Three months later, the Irving subsidiary secured the 2.98 km2 Omui mining license on the island of Hokkaido. To augment its land position, Irving has filed 55 prospecting licenses covering an additional 170.56 km2 of prospective ground encompassing the entirety of the northeast-trending Omu volcanic graben, host to multiple high-grade epithermal gold-silver veins exploited at the historic Omui and Hokuryu mines prior to World War II.
On November 5, 2019, Irving shares rose jumping 22.5% to $2.77 after the company said it has encountered significant gold-silver mineralization while drilling on its Omu Gold Project.
In an update, the company said all eight widely-spaced drill holes in the Omu Sinter area of the project encountered significant gold-silver mineralization, including notable vein intercepts in seven of eight holes.
Irving has said it believes the Omu volcanic graben has the potential to host significant undiscovered high-grade veins. In April 2019, Newmont Goldcorp Corp., [NGT-TSX; NEM-NYSE] signalled that it shared that view by acquiring 3.7 million Irving shares for $2.16 a share, marking a total investment of US$6 million.
However, it is clear that exploration in Japan comes with some unique challenges.
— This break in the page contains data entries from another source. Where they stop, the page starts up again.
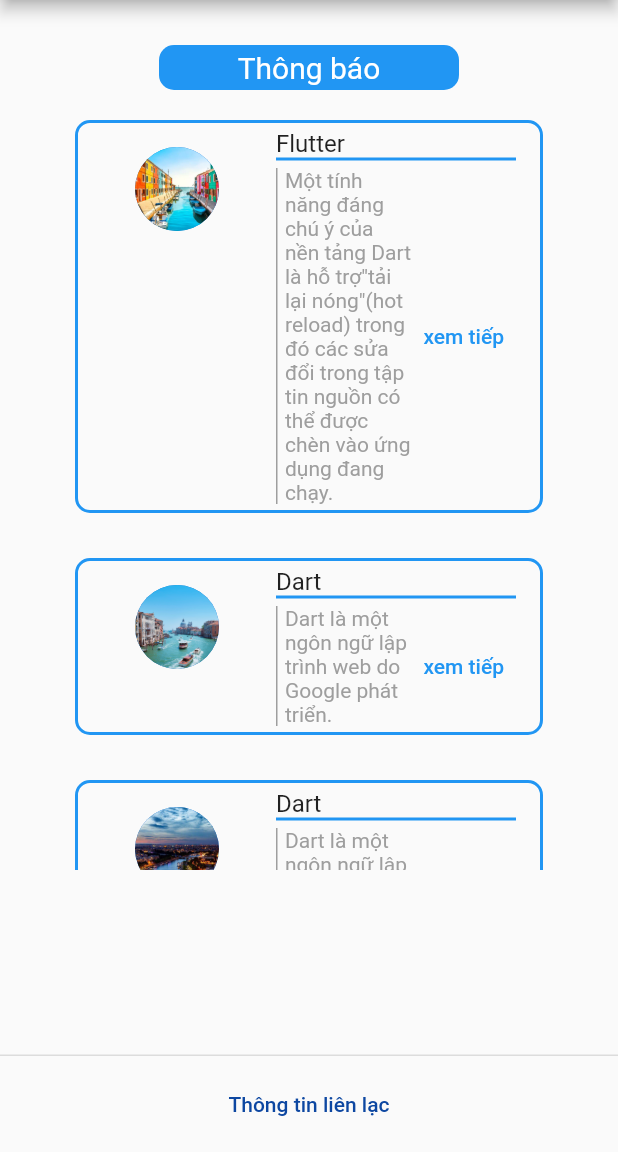
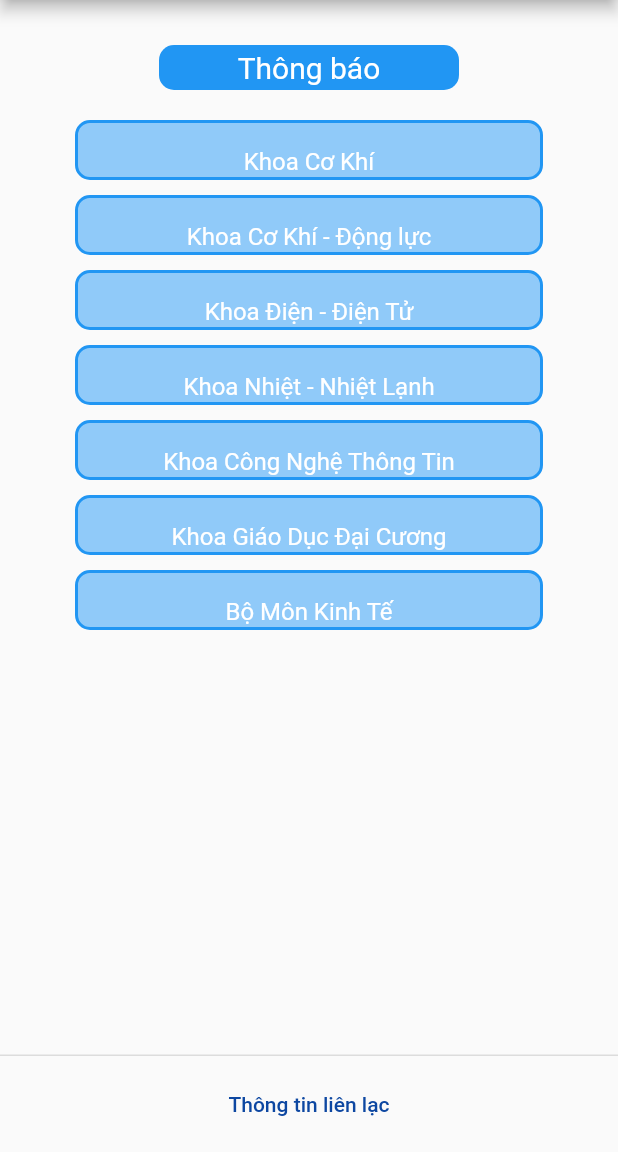
Before and after one commit to NguyenMinhDuc217/studentinformationmanagement, a Flutter app: the screen it shows after launch, on a phone screen of 412 x 824 dp, the part 84-1236 px from its top. Run offline on Flutter 3.47's test engine with Material 2 defaults, Android fonts, the light colour scheme and no system bars.

Commit message:
Department

```diff
--- a/lib/department.dart
+++ b/lib/department.dart
@@ -0,0 +1,213 @@
+import 'package:flutter/material.dart';
+import 'package:student_information_management/menu.dart';
+
+class DepartmentPage extends StatefulWidget {
+  const DepartmentPage({Key? key}) : super(key: key);
+
+  @override
+  State<DepartmentPage> createState() => _DepartmentPageState();
+}
+
+class _DepartmentPageState extends State<DepartmentPage> {
+  @override
+  Widget build(BuildContext context) {
+    Widget _menu = MenuPage();
+    Widget _post = Container(
+      width: 200,
+      height: 30,
+      decoration: BoxDecoration(
+        borderRadius: BorderRadius.circular(10),
+        color: Colors.blue,
+      ),
+      alignment: Alignment.center,
+      margin: EdgeInsets.only(top: 30, bottom: 20),
+      child: Text('Thông báo',
+          style: TextStyle(fontSize: 20, color: Colors.white)),
+    );
+    Widget _listpost = Container(
+      margin: EdgeInsets.only(left: 50, right: 50),
+      height: 500,
+      child: ListView(children: [
+        Container(
+          margin: EdgeInsets.only(bottom: 10),
+          height: 40,
+          decoration: BoxDecoration(
+            color: Colors.blue[200],
+            border: Border.all(
+              width: 2.0,
+              color: Colors.blue,
+            ),
+            borderRadius: BorderRadius.circular(10),
+          ),
+          child: ListTile(
+            title: Container(
+              alignment: Alignment.center,
+              margin: EdgeInsets.only(bottom: 5),
+              child: Text('Khoa Cơ Khí', style: TextStyle(color: Colors.white)),
+            ),
+            onTap: () {},
+          ),
+        ),
+        Container(
+          margin: EdgeInsets.only(bottom: 10),
+          height: 40,
+          decoration: BoxDecoration(
+            color: Colors.blue[200],
+            border: Border.all(
+              width: 2.0,
+              color: Colors.blue,
+            ),
+            borderRadius: BorderRadius.circular(10),
+          ),
+          child: ListTile(
+            title: Container(
+              alignment: Alignment.center,
+              margin: EdgeInsets.only(bottom: 5),
+              child: Text('Khoa Cơ Khí - Động lực', style: TextStyle(color: Colors.white)),
+            ),
+            onTap: () {},
+          ),
+        ),
+        Container(
+          margin: EdgeInsets.only(bottom: 10),
+          height: 40,
+          decoration: BoxDecoration(
+            color: Colors.blue[200],
+            border: Border.all(
+              width: 2.0,
+              color: Colors.blue,
+            ),
+            borderRadius: BorderRadius.circular(10),
+          ),
+          child: ListTile(
+            title: Container(
+              alignment: Alignment.center,
+              margin: EdgeInsets.only(bottom: 5),
+              child: Text('Khoa Điện - Điện Tử', style: TextStyle(color: Colors.white)),
+            ),
+            onTap: () {},
+          ),
+        ),
+        Container(
+          margin: EdgeInsets.only(bottom: 10),
+          height: 40,
+          decoration: BoxDecoration(
+            color: Colors.blue[200],
+            border: Border.all(
+              width: 2.0,
+              color: Colors.blue,
+            ),
+            borderRadius: BorderRadius.circular(10),
+          ),
+          child: ListTile(
+            title: Container(
+              alignment: Alignment.center,
+              margin: EdgeInsets.only(bottom: 5),
+              child: Text('Khoa Nhiệt - Nhiệt Lạnh', style: TextStyle(color: Colors.white)),
+            ),
+            onTap: () {},
+          ),
+        ),
+        Container(
+          margin: EdgeInsets.only(bottom: 10),
+          height: 40,
+          decoration: BoxDecoration(
+            color: Colors.blue[200],
+            border: Border.all(
+              width: 2.0,
+              color: Colors.blue,
+            ),
+            borderRadius: BorderRadius.circular(10),
+          ),
+          child: ListTile(
+            title: Container(
+              alignment: Alignment.center,
+              margin: EdgeInsets.only(bottom: 5),
+              child: Text('Khoa Công Nghệ Thông Tin', style: TextStyle(color: Colors.white)),
+            ),
+            onTap: () {},
+          ),
+        ),
+        Container(
+          margin: EdgeInsets.only(bottom: 10),
+          height: 40,
+          decoration: BoxDecoration(
+            color: Colors.blue[200],
+            border: Border.all(
+              width: 2.0,
+              color: Colors.blue,
+            ),
+            borderRadius: BorderRadius.circular(10),
+          ),
+          child: ListTile(
+            title: Container(
+              alignment: Alignment.center,
+              margin: EdgeInsets.only(bottom: 5),
+              child: Text('Khoa Giáo Dục Đại Cương', style: TextStyle(color: Colors.white)),
+            ),
+            onTap: () {},
+          ),
+        ),
+        Container(
+          margin: EdgeInsets.only(bottom: 10),
+          height: 40,
+          decoration: BoxDecoration(
+            color: Colors.blue[200],
+            border: Border.all(
+              width: 2.0,
+              color: Colors.blue,
+            ),
+            borderRadius: BorderRadius.circular(10),
+          ),
+          child: ListTile(
+            title: Container(
+              alignment: Alignment.center,
+              margin: EdgeInsets.only(bottom: 5),
+              child: Text('Bộ Môn Kinh Tế', style: TextStyle(color: Colors.white)),
+            ),
+            onTap: () {},
+          ),
+        ),
+      ]
+      ),
+    );
+    return Scaffold(
+      drawer: _menu,
+      appBar: AppBar(
+        centerTitle: true,
+        title: Text('LOGO'),
+      ),
+      body: SingleChildScrollView(
+        child: Column(
+          children: [
+            _post,
+            _listpost,
+          ],
+        ),
+      ),
+      // body: Center(
+      //   child: Column(
+      //     children: [
+      //       _post,
+      //       _listpost,
+      //     ],
+      //   ),
+      // ),
+      persistentFooterButtons: [
+        Container(
+          width: 900,
+          child: TextButton(
+            style: ButtonStyle(
+              foregroundColor: MaterialStateProperty.all<Color>(Colors.blue),
+            ),
+            onPressed: () {},
+            child: Text(
+              'Thông tin liên lạc',
+              style: TextStyle(color: Colors.blue[900]),
+            ),
+          ),
+        )
+      ],
+    );
+  }
+}
--- a/lib/main.dart
+++ b/lib/main.dart
@@ -1,4 +1,5 @@
 import 'package:flutter/material.dart';
+import 'package:student_information_management/department.dart';
 import 'package:student_information_management/homepage.dart';
 import 'package:student_information_management/login.dart';
 import 'package:student_information_management/notification.dart';
@@ -21,7 +22,7 @@ class MyApp extends StatelessWidget {
       theme: ThemeData(
         primarySwatch: Colors.blue,
       ),
-      home: NotificationPage(),
+      home: DepartmentPage(),
     );
   }
 }
--- a/lib/notification.dart
+++ b/lib/notification.dart
@@ -22,7 +22,7 @@ class _NotificationPagePageState extends State<NotificationPage> {
   @override
   Widget build(BuildContext context) {
     Widget _menu = MenuPage();
-    Widget _post = Container(
+    Widget _notification = Container(
       width: 200,
       height: 30,
       decoration: BoxDecoration(
@@ -34,7 +34,7 @@ class _NotificationPagePageState extends State<NotificationPage> {
       child: Text('Thông báo',
           style: TextStyle(fontSize: 20, color: Colors.white)),
     );
-    Widget _listpost = Container(
+    Widget _listnotification = Container(
       margin: EdgeInsets.only(left: 50, right: 50),
       height: 500,
       child: ListView(children: [
@@ -209,8 +209,8 @@ class _NotificationPagePageState extends State<NotificationPage> {
       body: SingleChildScrollView(
         child: Column(
           children: [
-            _post,
-            _listpost,
+            _notification,
+            _listnotification,
           ],
         ),
       ),
```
According to a November, 2018 technical report on the Omu property that was prepared for Irving by U.K-based SRK Exploration Services Ltd., Irving recognizes the social and environmental sensitivities with which exploration and mining must adhere to in Japan.
As a result, the company has developed the following strategy: Irving is aiming to identify and develop mineral deposits that contain gold mineralisation with a high silica content that can be used as a smelter flux/solvent in the flash furnace process, thus negating the need to develop an on-site gold processing plant.
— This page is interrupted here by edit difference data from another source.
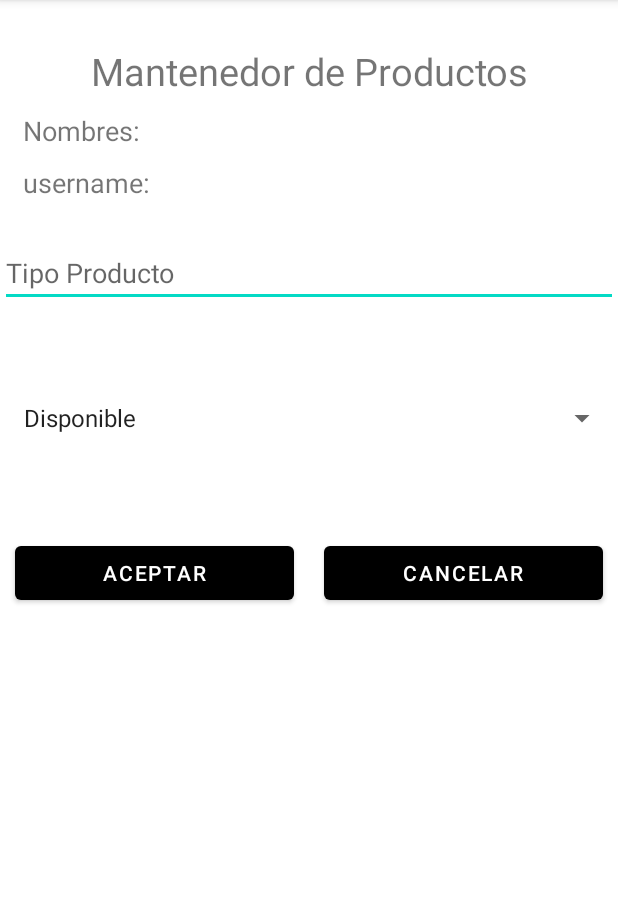
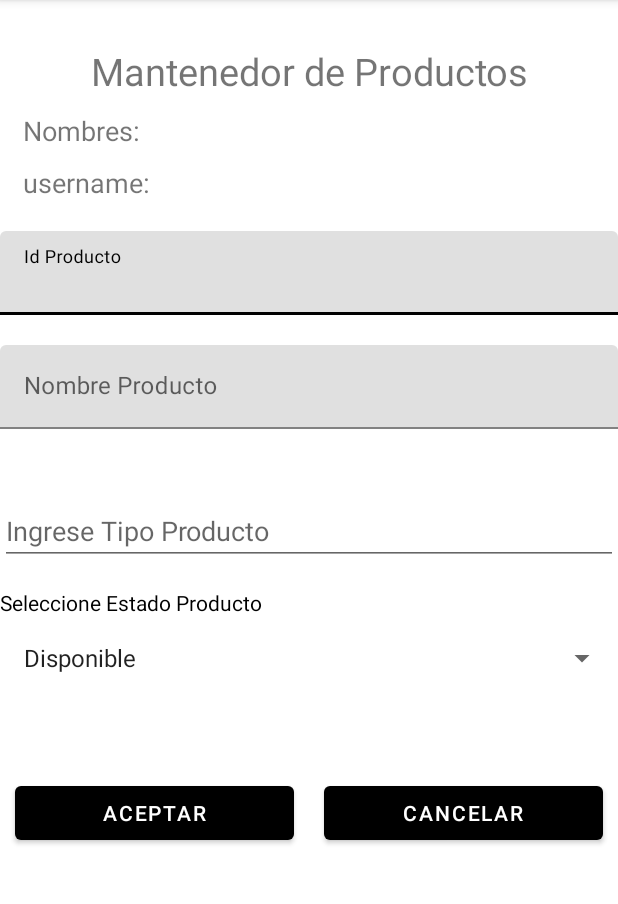
Before and after one commit to Panchober27/Trabajo2-AppMoviles, an Android app: the ProductoActivity screen opened directly, with no data from a screen before it, on a phone screen of 412 x 824 dp, the part 84-988 px from its top. Run offline under Robolectric (Android 15) with nearby library versions, the phone set to English and light mode, and no system bars.

```diff
--- a/app/src/main/java/com/example/trabajo2_appmoviles_francisco_berwart/ProductoActivity.java
+++ b/app/src/main/java/com/example/trabajo2_appmoviles_francisco_berwart/ProductoActivity.java
@@ -3,25 +3,33 @@ package com.example.trabajo2_appmoviles_francisco_berwart;
 import androidx.appcompat.app.AppCompatActivity;
 
 import android.os.Bundle;
+import android.util.Log;
 import android.view.View;
 import android.widget.AdapterView;
 import android.widget.ArrayAdapter;
 import android.widget.AutoCompleteTextView;
+import android.widget.Button;
 import android.widget.Spinner;
 import android.widget.TextView;
 import android.widget.Toast;
+
+import com.google.android.material.textfield.TextInputEditText;
+import com.google.android.material.textfield.TextInputLayout;
 
 import java.util.ArrayList;
 
 public class ProductoActivity extends AppCompatActivity {
 
+    private String idProd, nombreProd, tipoProducto, estadoProducto;
     private TextView tvUserName, tvNombres;
+    private TextInputEditText edIDProd, edNomProd;
     private Spinner spinProds;
     private AutoCompleteTextView autoProds;
+    private Button btnAddProd, btnCancelProd;
     private String[] tipoProd = new String[10];
     private String[] estadoProd = new String[4];
     private ArrayList<Producto> productos = new ArrayList<>();
-    private ArrayAdapter adapter, adapterTipos, adapterEstados;
+    private ArrayAdapter adapterTipos, adapterEstados;
 
     @Override
     protected void onCreate(Bundle savedInstanceState) {
@@ -30,7 +38,27 @@ public class ProductoActivity extends AppCompatActivity {
         // Inicializaciones
         inits();
         chargeBundles();
+        events();
         Toast.makeText(this, "Ahora viene agregar solo datos de prueba :=)", Toast.LENGTH_LONG).show();
+    }
+
+    // Metodo para las funciones/metodos de los distintos botones.
+    private void clickButtons(View btn) {
+        if (btn.getId() == R.id.btnAddProducto) {
+            Toast.makeText(this, "Se agregara un Producto!", Toast.LENGTH_LONG).show();
+            // Convierto a Strings los valores de los editText.
+            idProd = edIDProd.getText().toString();
+            nombreProd = edNomProd.getText().toString();
+            tipoProducto = "tipo 1";
+            estadoProducto = "Disponible";
+            productos.add(new Producto(idProd,nombreProd,tipoProducto,estadoProducto));
+            // Enviar los datos => Listado de productos al LOG.
+
+
+        }
+        if (btn.getId() == R.id.btnCancelarProducto) {
+            Toast.makeText(this, "Se Cancelo la carga de un Producto!", Toast.LENGTH_LONG).show();
+        }
     }
 
 
@@ -39,10 +67,16 @@ public class ProductoActivity extends AppCompatActivity {
         // Colocar codigo de imagen de actionBar.
         // Seria choro hacer esto desde Validaciones :)
 
+        //edIDProd, edNomProd
+
+        edIDProd = findViewById(R.id.edIDtProducto);
+        edNomProd = findViewById(R.id.edNombreProducto);
         spinProds = findViewById(R.id.spinProds);
         autoProds = findViewById(R.id.autoProds);
         tvUserName = findViewById(R.id.tvUserName);
         tvNombres = findViewById(R.id.tvNombres);
+        btnAddProd = findViewById(R.id.btnAddProducto);
+        btnCancelProd = findViewById(R.id.btnCancelarProducto);
         //chargeProdsList();
         //adapter = new ArrayAdapter(this, android.R.layout.simple_expandable_list_item_1, productos);
         //spinProds.setAdapter(adapter);
@@ -56,6 +90,23 @@ public class ProductoActivity extends AppCompatActivity {
         spinProds.setAdapter(adapterEstados);
         autoProds.setAdapter(adapterTipos);
 
+    }
+
+
+    // Metodo para asiganr los listners a los botones.
+    private void events() {
+        btnAddProd.setOnClickListener(new View.OnClickListener() {
+            @Override
+            public void onClick(View v) {
+                clickButtons(v);
+            }
+        });
+        btnCancelProd.setOnClickListener(new View.OnClickListener() {
+            @Override
+            public void onClick(View v) {
+                clickButtons(v);
+            }
+        });
     }
 
     /**
@@ -76,19 +127,15 @@ public class ProductoActivity extends AppCompatActivity {
     }
 
 
-    // Metodo para cargar la lista de productos.
-    private void chargeProdsList() {
-        productos.add(new Producto("1A", "MARK1", "War Machine", "Disponible"));
-        productos.add(new Producto("2A", "MARK12", "War Machine", "Disponible"));
-        productos.add(new Producto("3A", "MARK15", "War Machine", "No Vigente"));
-        productos.add(new Producto("4A", "MARK22", "War Machine", "En Transito"));
-        // en el futuro se ingresaran mas demos de producto.
+    // Metodo para limpiar los componentes.
+    private void cleanComponents(){
+
     }
 
     // Metodo para cargar los arrays de Estados y Tipos
     private void chargeArrays() {
         estadoProd = new String[]{"Disponible", "Control de Calida", "No Vigente", "En Transito"};
-        tipoProd = new String[]{"tipo 1","tipo 2","tipo 3","tipo 4","tipo 5","tipo 6","tipo 7","tipo 8","tipo 9","tipo 10"};
+        tipoProd = new String[]{"tipo 1", "tipo 2", "tipo 3", "tipo 4", "tipo 5", "tipo 6", "tipo 7", "tipo 8", "tipo 9", "tipo 10"};
     }
 
 
--- a/app/src/main/res/layout/activity_producto.xml
+++ b/app/src/main/res/layout/activity_producto.xml
@@ -50,20 +50,63 @@
 
     </LinearLayout>
 
+    <!-- LY para el id y nombre del producto
+         Creo que esto se llena con inputTextLayout.
+     -->
+    <LinearLayout
+        android:layout_width="match_parent"
+        android:layout_height="wrap_content"
+        android:layout_marginTop="20dp">
+
+        <com.google.android.material.textfield.TextInputLayout
+            android:layout_width="match_parent"
+            android:layout_height="match_parent"
+            android:layout_marginBottom="20dp">
+
+            <com.google.android.material.textfield.TextInputEditText
+                android:id="@+id/edIDtProducto"
+                android:layout_width="match_parent"
+                android:layout_height="wrap_content"
+                android:layout_marginBottom="20dp"
+                android:hint="Id Producto" />
+
+            <com.google.android.material.textfield.TextInputLayout
+                android:layout_width="match_parent"
+                android:layout_height="match_parent">
+
+                <com.google.android.material.textfield.TextInputEditText
+                    android:id="@+id/edNombreProducto"
+                    android:layout_width="match_parent"
+                    android:layout_height="wrap_content"
+                    android:hint="Nombre Producto"
+                    android:inputType="text" />
+            </com.google.android.material.textfield.TextInputLayout>
+        </com.google.android.material.textfield.TextInputLayout>
+    </LinearLayout>
+
 
     <AutoCompleteTextView
         android:id="@+id/autoProds"
         android:layout_width="match_parent"
         android:layout_height="wrap_content"
         android:layout_marginTop="25dp"
-        android:hint="Tipo Producto" />
+        android:hint="Ingrese Tipo Producto" />
 
+
+    <TextView
+        android:layout_width="match_parent"
+        android:layout_height="wrap_content"
+        android:layout_marginTop="15dp"
+        android:text="Seleccione Estado Producto"
+        android:textColor="@color/black">
+
+    </TextView>
 
     <Spinner
         android:id="@+id/spinProds"
         android:layout_width="match_parent"
         android:layout_height="wrap_content"
-        android:layout_marginTop="50dp" />
+        android:layout_marginTop="3dp" />
 
     <!--
         LY de futuros botones.
@@ -75,6 +118,7 @@
         android:orientation="horizontal">
 
         <Button
+            android:id="@+id/btnAddProducto"
             android:layout_width="match_parent"
             android:layout_height="wrap_content"
             android:layout_marginHorizontal="10dp"
@@ -82,6 +126,7 @@
             android:text="Aceptar"></Button>
 
         <Button
+            android:id="@+id/btnCancelarProducto"
             android:layout_width="match_parent"
             android:layout_height="wrap_content"
             android:layout_marginHorizontal="10dp"
```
It is a concept that is used at the Hishikari gold mine in Kyushu, Japan, which feeds its gold-bearing ore to the Toyo copper smelter and refinery. The company is mindful that mineralization should also have low sulphur and other deleterious elements that would prevent its use as a smelter flux.
Irving is aware that any deposit should be exploitable by underground methods to reduce the surface footprint of the mine, and be close to port facilities to aid shipping of ore to aid Japanese smelters and refineries.
The report by SRK says Irving understands that working in Japan is founded on building good relationships and trust. To facilitate this understanding, most of the Irving team is Japanese and the company has built a long-standing relationship with Japan Oil, Gas and Metals National Corporation (JOGMEC).
Irving’s flagship Omu property is located in the northeast of Hokkaido Island, about 200 km northeast of the regional capital of Sapporo. The small coastal town of Omu (population 4,600) sits on the property’s eastern boundary.
As of May, 2018, through its wholly-owned Japanese subsidiary, Irving holds 45 hardrock prospecting rights for the exploration for gold, silver, copper, lead, zinc, silicates and feldspar and one hardrock gold-silver silicate mining right.
Together, these rights make up the Omu property and have a combined area of 15,501 hectares. The property contains two historically exploited gold-silver deposits, known as Omui, and Hokuryu. Despite their limited production, it confirms the presence of historically exploitable precious metal mineralisation, SRK said in its report.
“The haitus in exploration and mining suggests that the region is likely to be under-explored and has not been subject to contemporary exploration understanding, or methods,” SRK said.
So far, eight diamond drill holes have been completed at Omui Mine site, totalling approximately 1,300 metres. Irving expects to complete several more drill holes before winter break in mid-December, perhaps totalling 3,000 metres of the planned 5,000-metre Phase One program.
Completion of Phase One is expected by May, 2020, the company has said.